*** Opening Entries shown ***

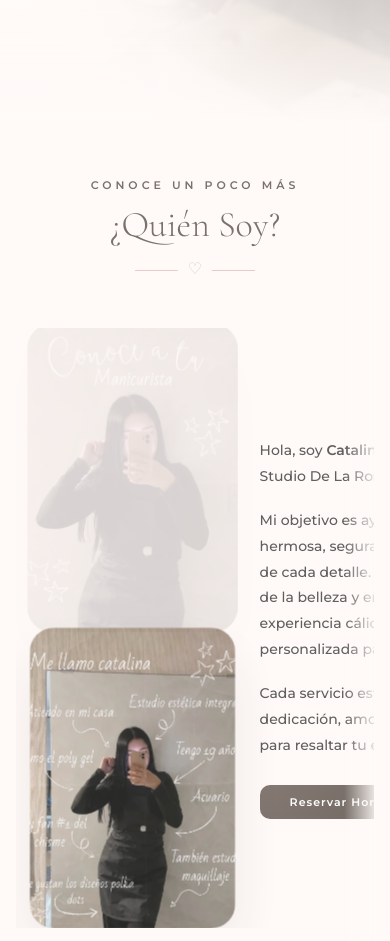
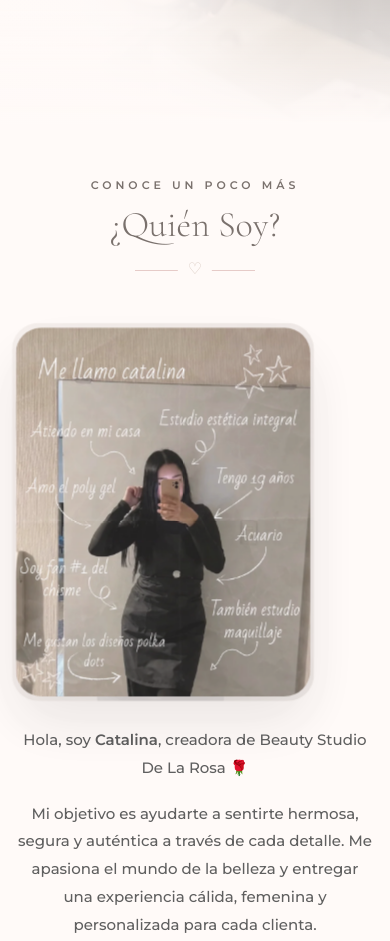
Before and after one commit to Diegozapa23/paginadelarosa, a website: page public/uno.html in a window 390 px wide. Shown: the part 680-1621 px from the top of the page. Drawn offline with Linux system fonts and the light colour scheme.

Commit message:
movil: 'Quien soy' con foto a la izquierda, texto centrado y foto a la derecha

```diff
--- a/public/uno.css
+++ b/public/uno.css
@@ -2843,3 +2843,56 @@ box-shadow:
 transition:.4s ease;
 
 }
+
+@media (max-width: 767px) {
+  .about-content-wrapper {
+    display: flex;
+    flex-direction: column;
+    align-items: center;
+    gap: 30px;
+    padding: 0;
+    overflow: visible;
+    max-width: 560px;
+    margin: 0 auto;
+  }
+
+  .about-media {
+    display: grid;
+    flex: 0 0 auto;
+    width: 82%;
+    max-width: 330px;
+    margin: 0;
+  }
+
+  .about-media-izq {
+    align-self: flex-start;
+  }
+
+  .about-media-der {
+    display: grid;
+    align-self: flex-end;
+  }
+
+  .about-foto {
+    height: auto;
+    aspect-ratio: 4 / 5;
+    border-radius: 26px;
+  }
+
+  .about-text {
+    flex: 0 0 auto;
+    width: 100%;
+    max-width: 520px;
+    margin: 0 auto;
+    text-align: center;
+  }
+
+  .about-text p {
+    font-size: 15px;
+    line-height: 1.85;
+  }
+
+  .about::after {
+    display: none;
+  }
+}
```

*** Closing Entries shown ***

In the records above, find every line with the word "self" and copy it.

+    align-self: flex-start;
+    align-self: flex-end;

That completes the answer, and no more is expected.